## TASK INPUT
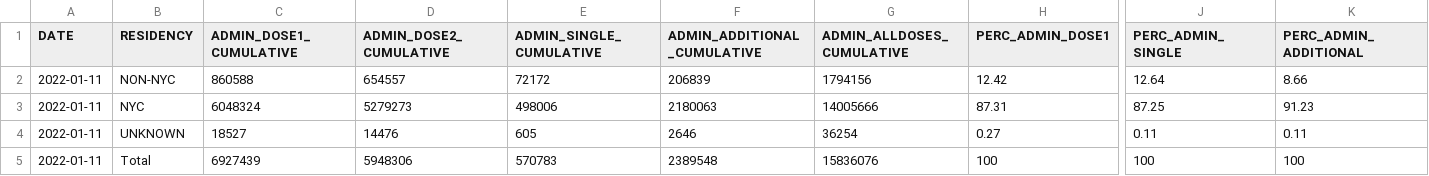
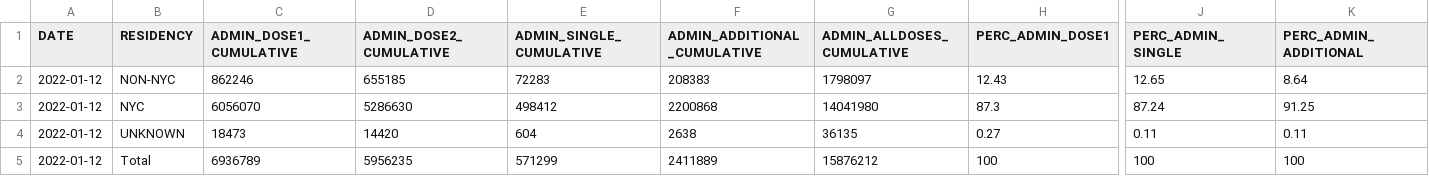
Before and after one commit to nychealth/covid-vaccine-data, a CSV file: doses/doses-by-residency.csv, drawn as a sheet; only a part is shown, gaps mark what is left out; the diff covers the shown part only; the diff names each change by its address in the sheet, - before the commit and + after, or states it on an @@ line.

```diff
--- a/doses/doses-by-residency.csv
+++ b/doses/doses-by-residency.csv
-A2:A5 (DATE): 2022-01-11
+A2:A5 (DATE): 2022-01-12
-C2 (ADMIN_DOSE1_CUMULATIVE): 860588
+C2 (ADMIN_DOSE1_CUMULATIVE): 862246
-D2 (ADMIN_DOSE2_CUMULATIVE): 654557
+D2 (ADMIN_DOSE2_CUMULATIVE): 655185
-E2 (ADMIN_SINGLE_CUMULATIVE): 72172
+E2 (ADMIN_SINGLE_CUMULATIVE): 72283
-F2 (ADMIN_ADDITIONAL_CUMULATIVE): 206839
+F2 (ADMIN_ADDITIONAL_CUMULATIVE): 208383
-G2 (ADMIN_ALLDOSES_CUMULATIVE): 1794156
+G2 (ADMIN_ALLDOSES_CUMULATIVE): 1798097
-H2 (PERC_ADMIN_DOSE1): 12.42
+H2 (PERC_ADMIN_DOSE1): 12.43
-J2 (PERC_ADMIN_SINGLE): 12.64
+J2 (PERC_ADMIN_SINGLE): 12.65
-K2 (PERC_ADMIN_ADDITIONAL): 8.66
+K2 (PERC_ADMIN_ADDITIONAL): 8.64
-C3 (ADMIN_DOSE1_CUMULATIVE): 6048324
+C3 (ADMIN_DOSE1_CUMULATIVE): 6056070
-D3 (ADMIN_DOSE2_CUMULATIVE): 5279273
+D3 (ADMIN_DOSE2_CUMULATIVE): 5286630
-E3 (ADMIN_SINGLE_CUMULATIVE): 498006
+E3 (ADMIN_SINGLE_CUMULATIVE): 498412
-F3 (ADMIN_ADDITIONAL_CUMULATIVE): 2180063
+F3 (ADMIN_ADDITIONAL_CUMULATIVE): 2200868
-G3 (ADMIN_ALLDOSES_CUMULATIVE): 14005666
+G3 (ADMIN_ALLDOSES_CUMULATIVE): 14041980
-H3 (PERC_ADMIN_DOSE1): 87.31
+H3 (PERC_ADMIN_DOSE1): 87.3
-J3 (PERC_ADMIN_SINGLE): 87.25
+J3 (PERC_ADMIN_SINGLE): 87.24
-K3 (PERC_ADMIN_ADDITIONAL): 91.23
+K3 (PERC_ADMIN_ADDITIONAL): 91.25
-C4 (ADMIN_DOSE1_CUMULATIVE): 18527
+C4 (ADMIN_DOSE1_CUMULATIVE): 18473
-D4 (ADMIN_DOSE2_CUMULATIVE): 14476
+D4 (ADMIN_DOSE2_CUMULATIVE): 14420
-E4 (ADMIN_SINGLE_CUMULATIVE): 605
+E4 (ADMIN_SINGLE_CUMULATIVE): 604
-F4 (ADMIN_ADDITIONAL_CUMULATIVE): 2646
+F4 (ADMIN_ADDITIONAL_CUMULATIVE): 2638
-G4 (ADMIN_ALLDOSES_CUMULATIVE): 36254
+G4 (ADMIN_ALLDOSES_CUMULATIVE): 36135
-C5 (ADMIN_DOSE1_CUMULATIVE): 6927439
+C5 (ADMIN_DOSE1_CUMULATIVE): 6936789
-D5 (ADMIN_DOSE2_CUMULATIVE): 5948306
+D5 (ADMIN_DOSE2_CUMULATIVE): 5956235
-E5 (ADMIN_SINGLE_CUMULATIVE): 570783
+E5 (ADMIN_SINGLE_CUMULATIVE): 571299
-F5 (ADMIN_ADDITIONAL_CUMULATIVE): 2389548
+F5 (ADMIN_ADDITIONAL_CUMULATIVE): 2411889
-G5 (ADMIN_ALLDOSES_CUMULATIVE): 15836076
+G5 (ADMIN_ALLDOSES_CUMULATIVE): 15876212
```
Also changed, not shown: 2 edited cells elsewhere in this file, doses/doses-by-day.csv, doses/doses-by-residency-age.csv, 1 other file.
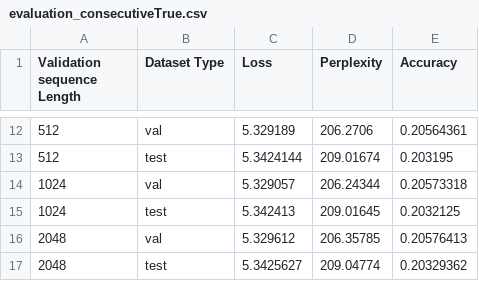
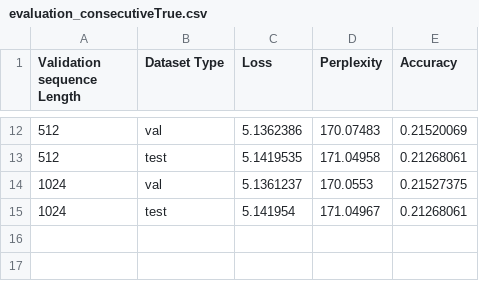
Before and after one commit to radarFudan/S5, a CSV file: logs/GRU_zero_V0_T16/evaluation_consecutiveTrue.csv, drawn as a sheet; only a part is shown, gaps mark what is left out; the diff covers the shown part only.

```diff
--- a/logs/GRU_zero_V0_T16/evaluation_consecutiveTrue.csv
+++ b/logs/GRU_zero_V0_T16/evaluation_consecutiveTrue.csv
@@ -12,6 +12,4 @@ Validation sequence Length,Dataset Type,Loss,Perplexity,Accuracy
-512,val,5.329189,206.2706,0.20564361
-512,test,5.3424144,209.01674,0.203195
-1024,val,5.329057,206.24344,0.20573318
-1024,test,5.342413,209.01645,0.2032125
-2048,val,5.329612,206.35785,0.20576413
-2048,test,5.3425627,209.04774,0.20329362
+512,val,5.1362386,170.07483,0.21520069
+512,test,5.1419535,171.04958,0.21268061
+1024,val,5.1361237,170.0553,0.21527375
+1024,test,5.141954,171.04967,0.21268061
```
Also changed, not shown: 30 edited cells elsewhere in this file, logs/GRU_previous_V0_T128/evaluation_consecutiveTrue.csv, logs/GRU_previous_V0_T32/evaluation_consecutiveTrue.csv, 5 other files.
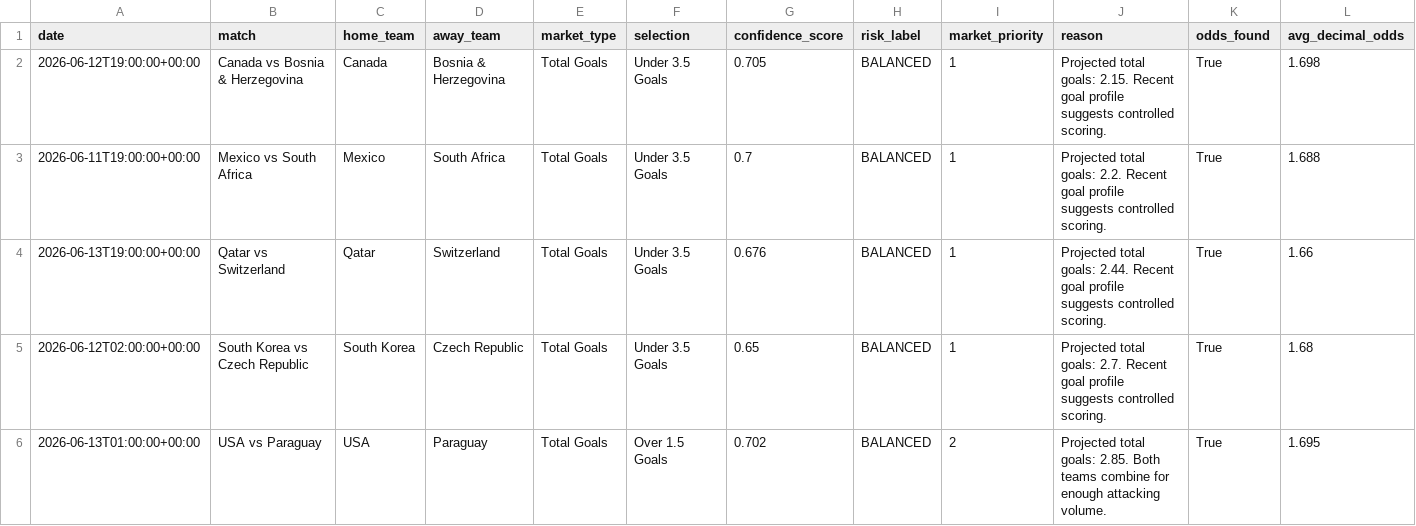
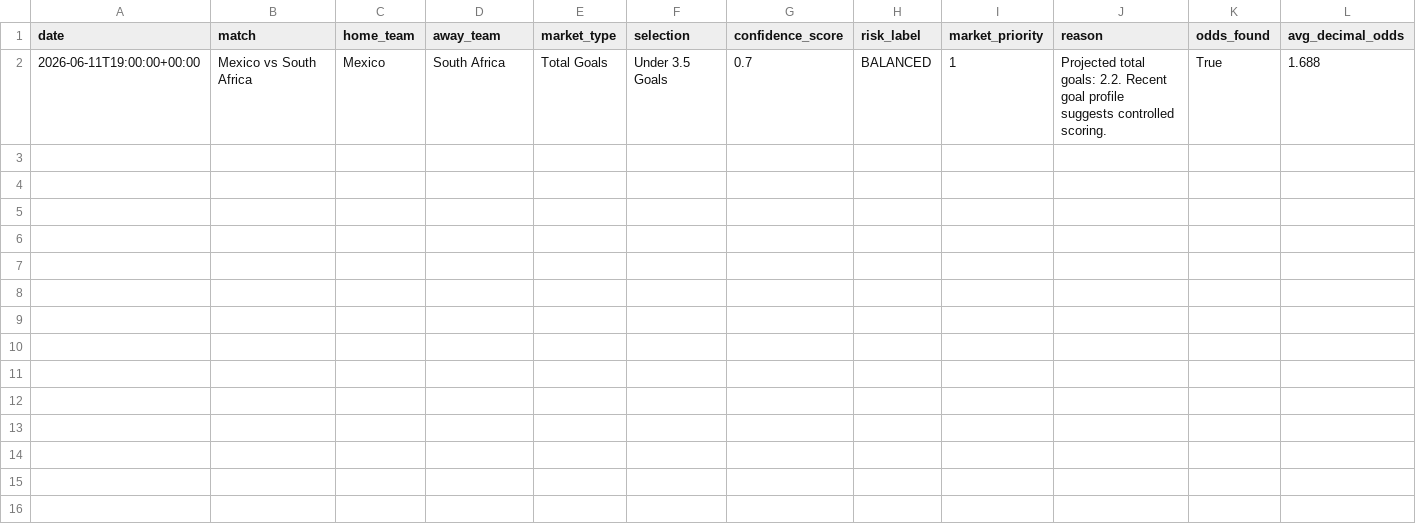
Before and after one commit to alvarito137/worldcup-quant-engine, a CSV file: data/processed/market_angles_with_odds.csv, drawn as a sheet; only a part is shown; rows hold the shown columns only; the diff names each change by its address in the sheet, - before the commit and + after, or states it on an @@ line.

```diff
--- a/data/processed/market_angles_with_odds.csv
+++ b/data/processed/market_angles_with_odds.csv
-row 2: 2026-06-12T19:00:00+00:00 | Canada vs Bosnia & Herzegovina | Canada | Bosnia & Herzegovina | Total Goals | Under 3.5 Goals | 0.705 | BALANCED | 1 | Projected total goals: 2.15. Recent goal profile suggests controlled scoring. | True | 1.698
-row 4: 2026-06-13T19:00:00+00:00 | Qatar vs Switzerland | Qatar | Switzerland | Total Goals | Under 3.5 Goals | 0.676 | BALANCED | 1 | Projected total goals: 2.44. Recent goal profile suggests controlled scoring. | True | 1.66
-row 5: 2026-06-12T02:00:00+00:00 | South Korea vs Czech Republic | South Korea | Czech Republic | Total Goals | Under 3.5 Goals | 0.65 | BALANCED | 1 | Projected total goals: 2.7. Recent goal profile suggests controlled scoring. | True | 1.68
-row 6: 2026-06-13T01:00:00+00:00 | USA vs Paraguay | USA | Paraguay | Total Goals | Over 1.5 Goals | 0.702 | BALANCED | 2 | Projected total goals: 2.85. Both teams combine for enough attacking volume. | True | 1.695
```
Also changed, not shown: data/processed/market_angles.csv, data/raw/api_football_h2h_stats.csv, 8 other files.
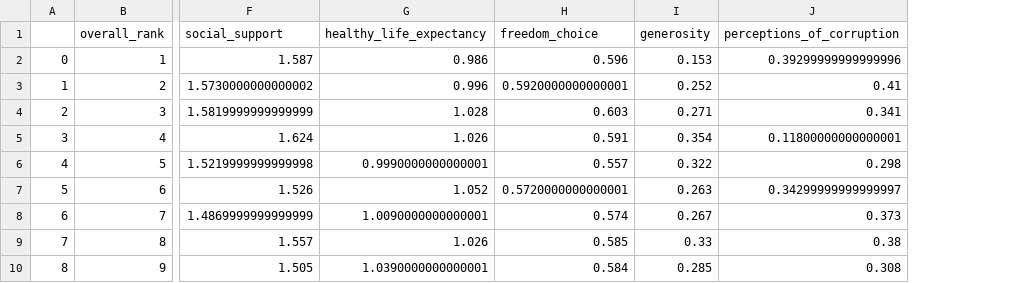
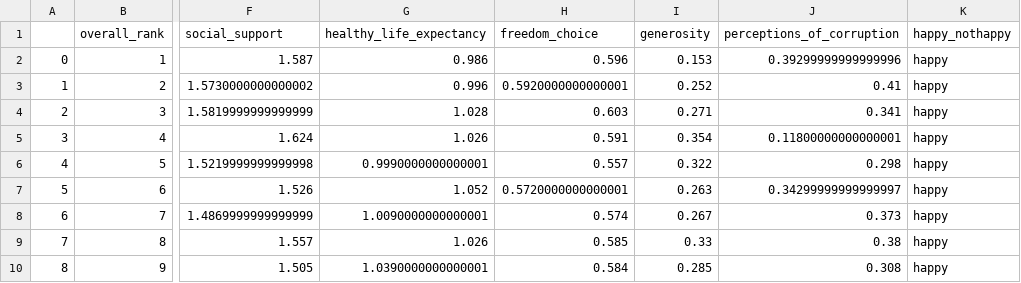
Before and after one commit to cjbeimfohr13/World_Happiness_Analysis, a CSV file: Resources/clean_2019.csv, drawn as a sheet; only a part is shown, gaps mark what is left out; the diff names each change by its address in the sheet, - before the commit and + after, or states it on an @@ line.

Commit message:
updating clean 2019 and jupyter notebook files

```diff
--- a/Resources/clean_2019.csv
+++ b/Resources/clean_2019.csv
+column K (happy_nothappy), rows 2-10: all happy
```
Also changed, not shown: 5 other files.
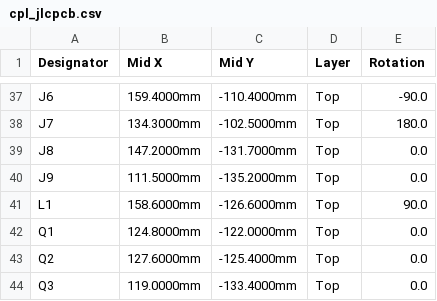
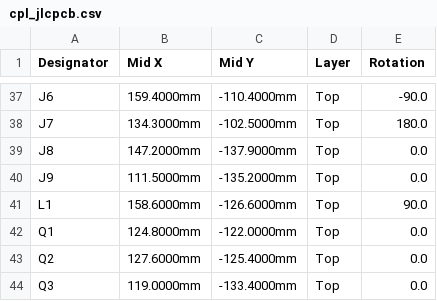
Before and after one commit to ankit-buru/rice-fern-microclimate-monitor, a CSV file: hardware/lte_board/cpl_jlcpcb.csv, drawn as a sheet; only a part is shown, gaps mark what is left out; the diff covers the shown part only.

```diff
--- a/hardware/lte_board/cpl_jlcpcb.csv
+++ b/hardware/lte_board/cpl_jlcpcb.csv
@@ -38,3 +38,3 @@ J6,159.4000mm,-110.4000mm,Top,-90.0
 J7,134.3000mm,-102.5000mm,Top,180.0
-J8,147.2000mm,-131.7000mm,Top,0.0
+J8,147.2000mm,-137.9000mm,Top,0.0
 J9,111.5000mm,-135.2000mm,Top,0.0
```
Also changed, not shown: 16 edited cells elsewhere in this file, 9 other files.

## REQUIRED ACTION
Extract all lines of the records above that include "part".

## OUTPUT OF THE TASK
Before and after one commit to nychealth/covid-vaccine-data, a CSV file: doses/doses-by-residency.csv, drawn as a sheet; only a part is shown, gaps mark what is left out; the diff covers the shown part only; the diff names each change by its address in the sheet, - before the commit and + after, or states it on an @@ line.
Before and after one commit to radarFudan/S5, a CSV file: logs/GRU_zero_V0_T16/evaluation_consecutiveTrue.csv, drawn as a sheet; only a part is shown, gaps mark what is left out; the diff covers the shown part only.
Before and after one commit to alvarito137/worldcup-quant-engine, a CSV file: data/processed/market_angles_with_odds.csv, drawn as a sheet; only a part is shown; rows hold the shown columns only; the diff names each change by its address in the sheet, - before the commit and + after, or states it on an @@ line.
Before and after one commit to cjbeimfohr13/World_Happiness_Analysis, a CSV file: Resources/clean_2019.csv, drawn as a sheet; only a part is shown, gaps mark what is left out; the diff names each change by its address in the sheet, - before the commit and + after, or states it on an @@ line.
Before and after one commit to ankit-buru/rice-fern-microclimate-monitor, a CSV file: hardware/lte_board/cpl_jlcpcb.csv, drawn as a sheet; only a part is shown, gaps mark what is left out; the diff covers the shown part only.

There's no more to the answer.